- RECORDED DATA
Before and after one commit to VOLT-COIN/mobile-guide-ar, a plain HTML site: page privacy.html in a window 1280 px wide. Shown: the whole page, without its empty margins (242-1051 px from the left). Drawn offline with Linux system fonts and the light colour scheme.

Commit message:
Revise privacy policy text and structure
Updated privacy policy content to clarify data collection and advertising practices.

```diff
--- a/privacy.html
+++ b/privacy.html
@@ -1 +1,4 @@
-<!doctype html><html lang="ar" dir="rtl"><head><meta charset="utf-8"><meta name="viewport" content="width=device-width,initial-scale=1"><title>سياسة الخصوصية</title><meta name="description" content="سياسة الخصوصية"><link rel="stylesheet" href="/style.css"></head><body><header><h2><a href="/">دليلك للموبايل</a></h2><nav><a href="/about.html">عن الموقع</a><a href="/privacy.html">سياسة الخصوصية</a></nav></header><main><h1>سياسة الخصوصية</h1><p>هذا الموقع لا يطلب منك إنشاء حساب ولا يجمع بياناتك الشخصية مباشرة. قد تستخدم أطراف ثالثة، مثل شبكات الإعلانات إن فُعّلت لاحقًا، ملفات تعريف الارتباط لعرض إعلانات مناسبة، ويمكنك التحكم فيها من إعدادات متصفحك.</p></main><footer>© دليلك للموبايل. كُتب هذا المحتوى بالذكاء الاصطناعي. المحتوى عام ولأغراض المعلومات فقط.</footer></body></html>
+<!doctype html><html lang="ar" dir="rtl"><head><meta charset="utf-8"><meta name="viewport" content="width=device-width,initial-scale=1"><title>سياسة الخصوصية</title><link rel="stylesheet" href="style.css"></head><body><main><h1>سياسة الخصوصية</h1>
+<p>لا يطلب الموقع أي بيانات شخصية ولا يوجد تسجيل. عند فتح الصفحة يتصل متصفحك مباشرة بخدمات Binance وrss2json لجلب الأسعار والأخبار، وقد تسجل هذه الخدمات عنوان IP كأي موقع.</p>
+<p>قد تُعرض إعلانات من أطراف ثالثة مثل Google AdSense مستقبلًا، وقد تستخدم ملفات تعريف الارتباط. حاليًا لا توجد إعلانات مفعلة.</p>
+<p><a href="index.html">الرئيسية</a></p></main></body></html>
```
---
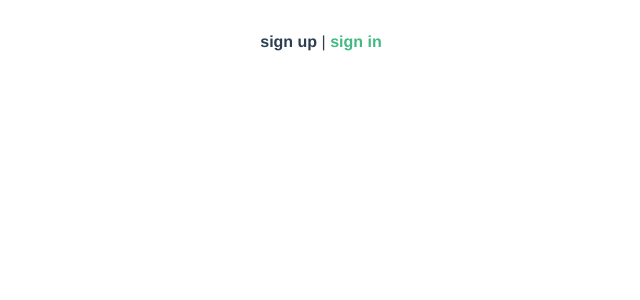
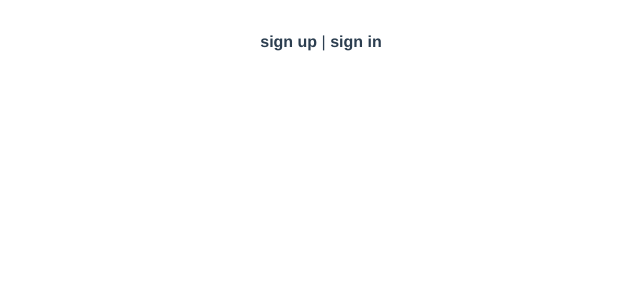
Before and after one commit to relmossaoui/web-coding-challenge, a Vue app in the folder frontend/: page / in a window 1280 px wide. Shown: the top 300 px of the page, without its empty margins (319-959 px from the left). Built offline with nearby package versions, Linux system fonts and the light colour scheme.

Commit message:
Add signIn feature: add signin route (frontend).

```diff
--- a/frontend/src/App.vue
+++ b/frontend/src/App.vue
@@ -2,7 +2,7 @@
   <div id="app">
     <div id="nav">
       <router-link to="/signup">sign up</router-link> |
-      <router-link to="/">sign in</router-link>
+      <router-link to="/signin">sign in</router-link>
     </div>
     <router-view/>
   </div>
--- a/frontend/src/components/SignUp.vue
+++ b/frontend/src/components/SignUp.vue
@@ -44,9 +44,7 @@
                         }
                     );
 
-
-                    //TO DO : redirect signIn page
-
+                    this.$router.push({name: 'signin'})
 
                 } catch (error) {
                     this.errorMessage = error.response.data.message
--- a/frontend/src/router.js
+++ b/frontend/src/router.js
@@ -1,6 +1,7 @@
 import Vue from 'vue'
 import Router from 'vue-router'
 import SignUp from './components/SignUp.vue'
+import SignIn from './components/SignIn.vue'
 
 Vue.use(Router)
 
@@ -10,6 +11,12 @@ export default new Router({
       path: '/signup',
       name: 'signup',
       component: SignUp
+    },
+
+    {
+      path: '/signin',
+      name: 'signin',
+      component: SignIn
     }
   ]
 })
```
--
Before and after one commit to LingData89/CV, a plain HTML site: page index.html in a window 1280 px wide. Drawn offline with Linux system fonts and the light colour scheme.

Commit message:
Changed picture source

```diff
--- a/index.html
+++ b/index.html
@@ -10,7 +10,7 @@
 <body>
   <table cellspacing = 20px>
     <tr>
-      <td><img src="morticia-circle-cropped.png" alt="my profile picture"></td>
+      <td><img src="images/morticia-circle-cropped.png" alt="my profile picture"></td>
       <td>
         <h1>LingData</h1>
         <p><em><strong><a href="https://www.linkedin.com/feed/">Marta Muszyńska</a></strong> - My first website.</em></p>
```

- ABOUT THIS EXERCISE
If the word "body" appears in a line above, copy that line.

- SOLVED EXERCISE
-<!doctype html><html lang="ar" dir="rtl"><head><meta charset="utf-8"><meta name="viewport" content="width=device-width,initial-scale=1"><title>سياسة الخصوصية</title><meta name="description" content="سياسة الخصوصية"><link rel="stylesheet" href="/style.css"></head><body><header><h2><a href="/">دليلك للموبايل</a></h2><nav><a href="/about.html">عن الموقع</a><a href="/privacy.html">سياسة الخصوصية</a></nav></header><main><h1>سياسة الخصوصية</h1><p>هذا الموقع لا يطلب منك إنشاء حساب ولا يجمع بياناتك الشخصية مباشرة. قد تستخدم أطراف ثالثة، مثل شبكات الإعلانات إن فُعّلت لاحقًا، ملفات تعريف الارتباط لعرض إعلانات مناسبة، ويمكنك التحكم فيها من إعدادات متصفحك.</p></main><footer>© دليلك للموبايل. كُتب هذا المحتوى بالذكاء الاصطناعي. المحتوى عام ولأغراض المعلومات فقط.</footer></body></html>
+<!doctype html><html lang="ar" dir="rtl"><head><meta charset="utf-8"><meta name="viewport" content="width=device-width,initial-scale=1"><title>سياسة الخصوصية</title><link rel="stylesheet" href="style.css"></head><body><main><h1>سياسة الخصوصية</h1>
+<p><a href="index.html">الرئيسية</a></p></main></body></html>
 <body>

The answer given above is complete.